- [WHAT IS NEEDED]:
Search the listing below for the word "Loss" and copy each line where it appears.

- [DATA FOR ANALYSIS]:
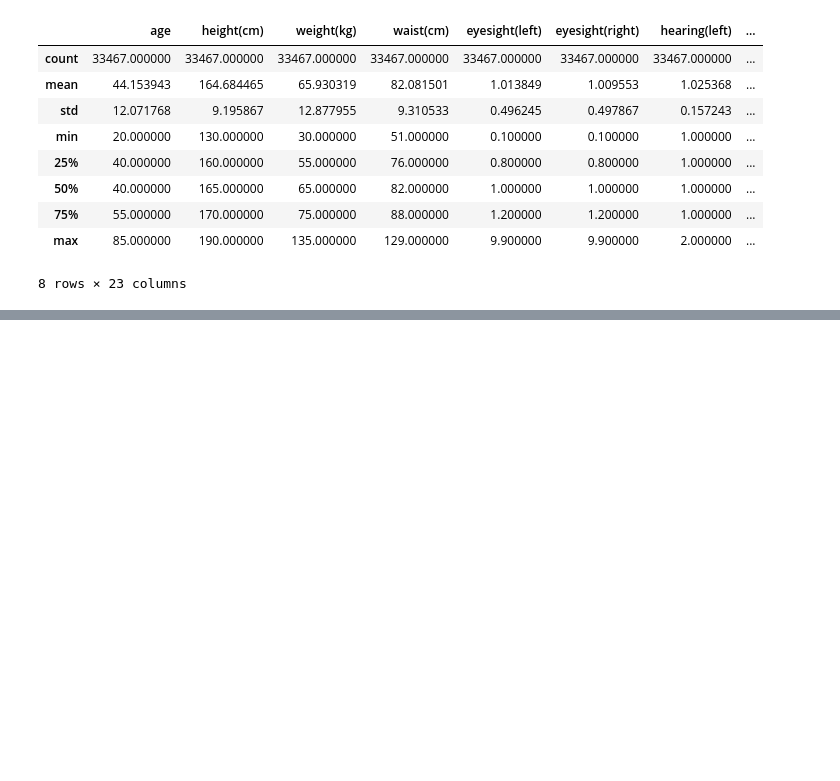
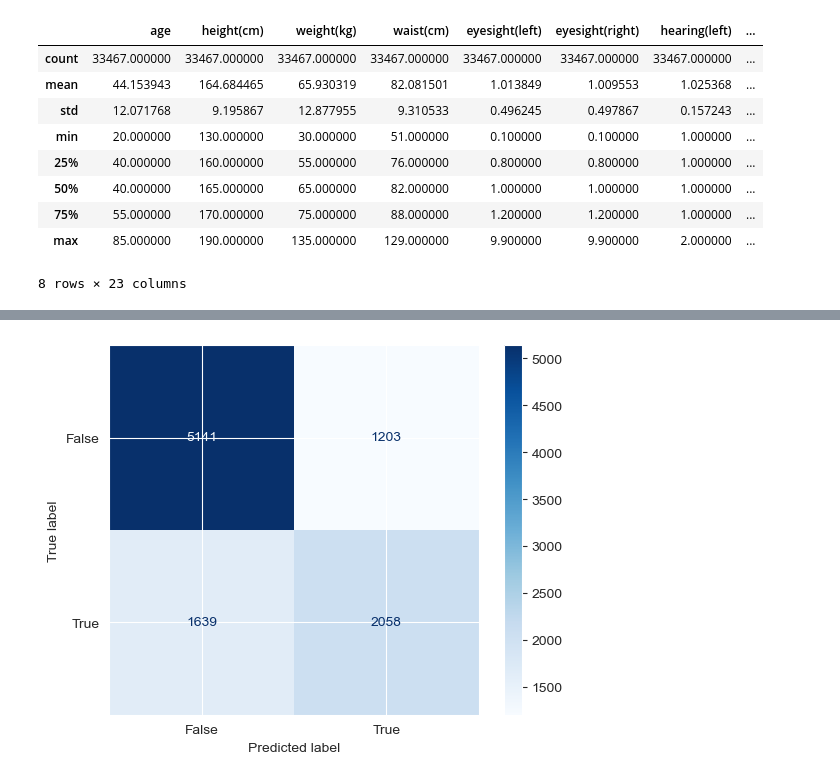
Before and after one commit to ironbongjr/data-mining-project, a Jupyter notebook: dm_proj.ipynb, the cells around one changed output, grey strips where cells are left out. Cells and saved outputs as stored; diff of their text form; code cells hidden in the pictures; blank space fills up the shorter version.

```diff
--- a/dm_proj.ipynb
+++ b/dm_proj.ipynb
@@ -196,0 +325,10 @@ df1.describe()
+# %%
+from sklearn.linear_model import LogisticRegression
+
+logreg = LogisticRegression()
+logreg.fit(x_training_data,y_training_data)
+
+log_pred = logreg.predict(x_test_data)
+
+print(classification_report(y_test_data,log_pred))
+precision, recall, f1_score, cutoff_threshold = classification_report(y_test_data, log_pred, output_dict=True)['1'].values()
@@ -196,0 +344,11 @@ df1.describe()
+# %%
+# print(confusion_matrix(y_test_data, log_pred))
+cm = confusion_matrix(y_test_data, log_pred)
+from sklearn import metrics
+
+cm_display = metrics.ConfusionMatrixDisplay(confusion_matrix = cm, display_labels = [False, True])
+
+cm_display.plot(cmap=plt.cm.Blues)
+plt.show()
+# %% [output]
+[figure, added]
```
Also changed, not shown: parts of 24 cells of this notebook, 7 other files.
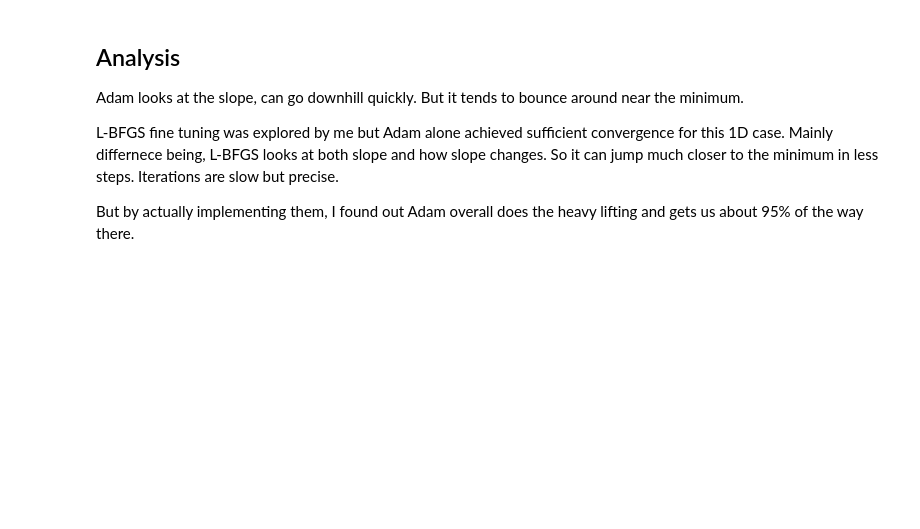
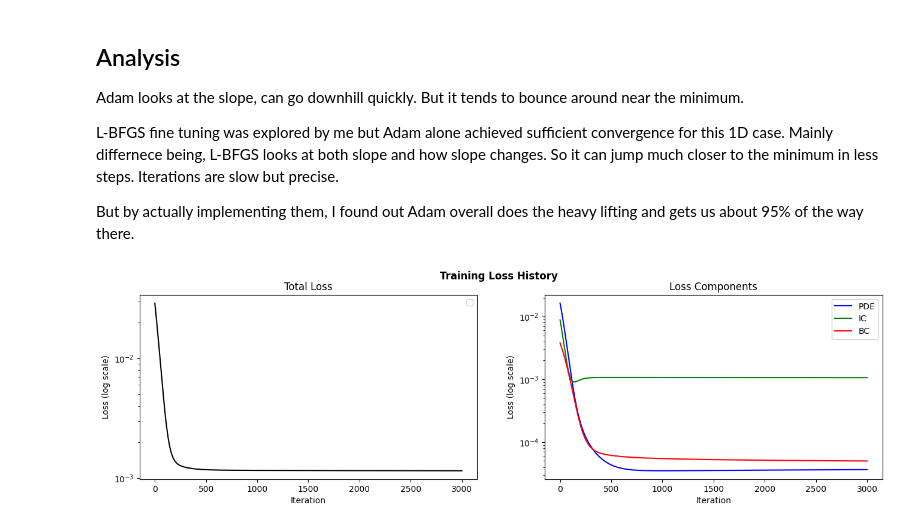
Before and after one commit to NeelPhere/Physics-Informed-Neural-Network-for-PDE, a Jupyter notebook: PINN.ipynb, the cells around one changed output. Cells and saved outputs as stored; diff of their text form; code cells hidden in the pictures; blank space fills up the shorter version.

Commit message:
Visualized Error by plots

```diff
--- a/PINN.ipynb
+++ b/PINN.ipynb
@@ -212,3 +212,27 @@ L-BFGS fine tuning was explored by me but Adam alone achieved sufficient converg
 Mainly differnece being, L-BFGS looks at both slope and how slope changes. So it can jump much closer to the minimum in less steps. Iterations are slow but precise.
 
 But by actually implementing them, I found out Adam overall does the heavy lifting and gets us about 95% of the way there.
+# %%
+# Ploting Loss
+fig, axes = plt.subplots(1, 2, figsize=(16, 4))
+fig.suptitle("Training Loss History", fontweight='bold')
+
+epochs_total = range(len(history["total"]))
+
+axes[0].semilogy(epochs_total, history["total"], color='black', linewidth=1.5)
+axes[0].set_xlabel("Iteration")
+axes[0].set_ylabel("Loss (log scale)")
+axes[0].set_title("Total Loss")
+axes[0].legend()
+
+axes[1].semilogy(epochs_total, history["pde"], label='PDE', color='blue')
+axes[1].semilogy(epochs_total, history["ic"],  label='IC',  color='green')
+axes[1].semilogy(epochs_total, history["bc"], label='BC',   color='red')
+axes[1].set_xlabel("Iteration")
+axes[1].set_ylabel("Loss (log scale)")
+axes[1].set_title("Loss Components")
+axes[1].legend()
+
+plt.show()
+# %% [output]
+[figure, added]
```
Also changed, not shown: parts of 2 cells of this notebook.
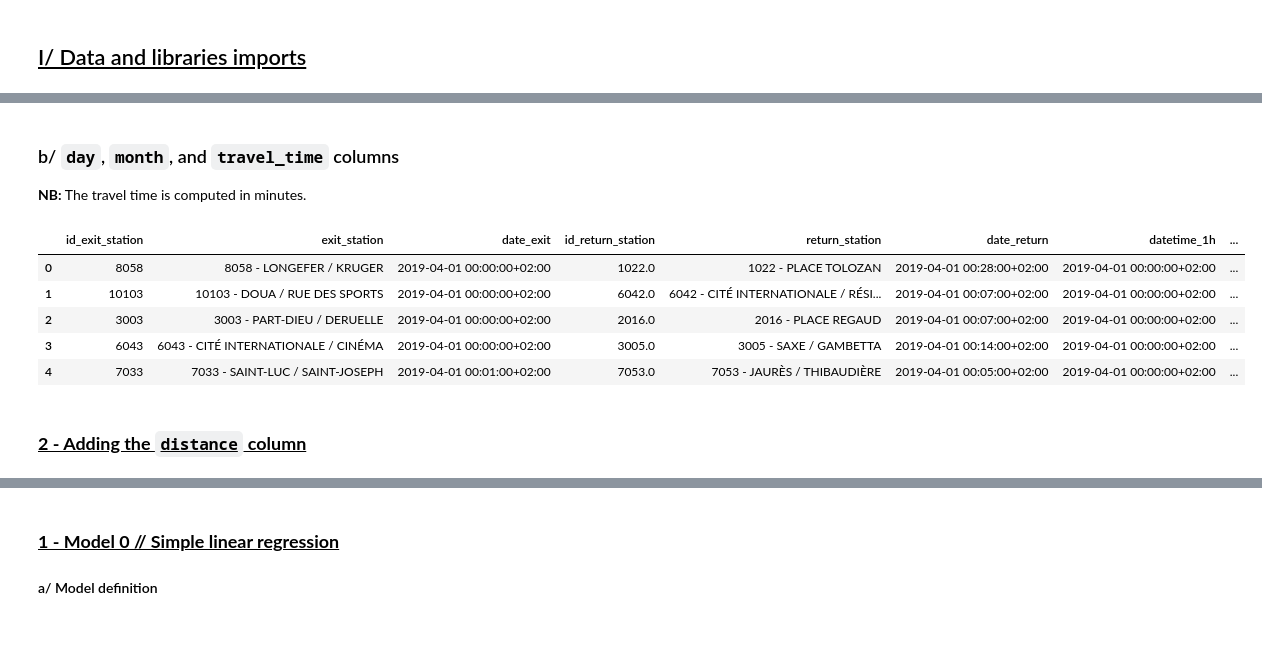
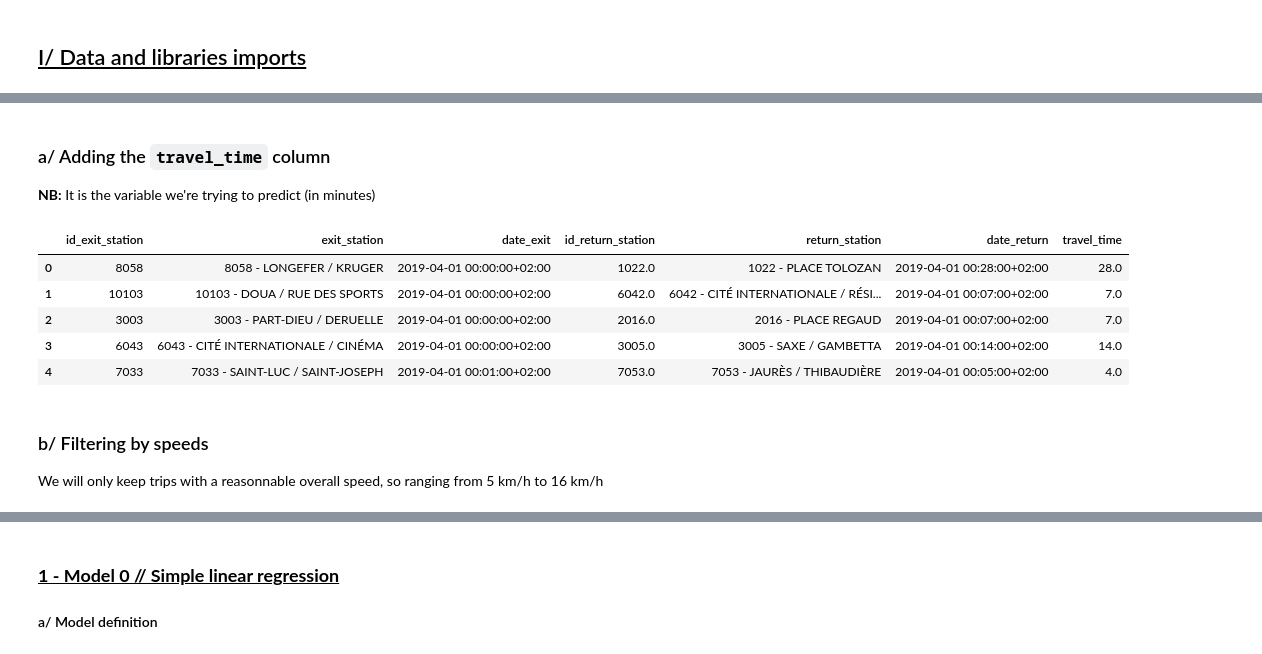
Before and after one commit to Echoo7/Machine-Learning-Project, a Jupyter notebook: Notebook_ghislain_clusters.ipynb, the cells around one changed output, grey strips where cells are left out. Cells and saved outputs as stored; diff of their text form; code cells hidden in the pictures.

```diff
--- a/Notebook_ghislain_clusters.ipynb
+++ b/Notebook_ghislain_clusters.ipynb
@@ -93,3 +108,0 @@ Reading file /home/ghislain/data_relou/VELO-LYON/Trajets VELOV 2019/VELOV_TRAJET
-# %%
-df_lyon['datetime_1h'] = df_lyon['date_exit'].dt.floor("1h")
-df_lyon.head()
@@ -103,17 +109,17 @@ df_lyon.head()
 # %% [markdown]
-### b/ `day`, `month`, and `travel_time` columns
-**NB:** The travel time is computed in minutes.
+### a/ Adding the `travel_time` column
+
+**NB:** It is the variable we're trying to predict (in minutes)
 # %%
-df_lyon['day'] = df_lyon.date_exit.dt.day_of_week
-df_lyon['month'] = df_lyon.date_exit.dt.month
 df_lyon['travel_time'] =  (df_lyon.date_return-df_lyon.date_exit).dt.total_seconds()/60
 df_lyon.head()
 # %% [output]
-|  | id_exit_station | exit_station | date_exit | id_return_station | return_station | date_return | datetime_1h | ... |
-| 0 | 8058 | 8058 - LONGEFER / KRUGER | 2019-04-01 00:00:00+02:00 | 1022.0 | 1022 - PLACE TOLOZAN | 2019-04-01 00:28:00+02:00 | 2019-04-01 00:00:00+02:00 | ... |
-| 1 | 10103 | 10103 - DOUA / RUE DES SPORTS | 2019-04-01 00:00:00+02:00 | 6042.0 | 6042 - CITÉ INTERNATIONALE / RÉSI... | 2019-04-01 00:07:00+02:00 | 2019-04-01 00:00:00+02:00 | ... |
-| 2 | 3003 | 3003 - PART-DIEU / DERUELLE | 2019-04-01 00:00:00+02:00 | 2016.0 | 2016 - PLACE REGAUD | 2019-04-01 00:07:00+02:00 | 2019-04-01 00:00:00+02:00 | ... |
-| 3 | 6043 | 6043 - CITÉ INTERNATIONALE / CINÉMA | 2019-04-01 00:00:00+02:00 | 3005.0 | 3005 - SAXE / GAMBETTA | 2019-04-01 00:14:00+02:00 | 2019-04-01 00:00:00+02:00 | ... |
-| 4 | 7033 | 7033 - SAINT-LUC / SAINT-JOSEPH | 2019-04-01 00:01:00+02:00 | 7053.0 | 7053 - JAURÈS / THIBAUDIÈRE | 2019-04-01 00:05:00+02:00 | 2019-04-01 00:00:00+02:00 | ... |
+|  | id_exit_station | exit_station | date_exit | id_return_station | return_station | date_return | travel_time |
+| 0 | 8058 | 8058 - LONGEFER / KRUGER | 2019-04-01 00:00:00+02:00 | 1022.0 | 1022 - PLACE TOLOZAN | 2019-04-01 00:28:00+02:00 | 28.0 |
+| 1 | 10103 | 10103 - DOUA / RUE DES SPORTS | 2019-04-01 00:00:00+02:00 | 6042.0 | 6042 - CITÉ INTERNATIONALE / RÉSI... | 2019-04-01 00:07:00+02:00 | 7.0 |
+| 2 | 3003 | 3003 - PART-DIEU / DERUELLE | 2019-04-01 00:00:00+02:00 | 2016.0 | 2016 - PLACE REGAUD | 2019-04-01 00:07:00+02:00 | 7.0 |
+| 3 | 6043 | 6043 - CITÉ INTERNATIONALE / CINÉMA | 2019-04-01 00:00:00+02:00 | 3005.0 | 3005 - SAXE / GAMBETTA | 2019-04-01 00:14:00+02:00 | 14.0 |
+| 4 | 7033 | 7033 - SAINT-LUC / SAINT-JOSEPH | 2019-04-01 00:01:00+02:00 | 7053.0 | 7053 - JAURÈS / THIBAUDIÈRE | 2019-04-01 00:05:00+02:00 | 4.0 |
 # %% [markdown]
-###  <u> **2 - Adding the `distance` column** </u>
+### b/  Filtering by speeds
+We will only keep trips with a reasonnable overall speed, so ranging from 5 km/h to 16 km/h
```
Also changed, not shown: parts of 45 cells of this notebook.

- [EXPECTED ANSWER]:
+# Ploting Loss
+fig.suptitle("Training Loss History", fontweight='bold')
+axes[0].set_ylabel("Loss (log scale)")
+axes[0].set_title("Total Loss")
+axes[1].set_ylabel("Loss (log scale)")
+axes[1].set_title("Loss Components")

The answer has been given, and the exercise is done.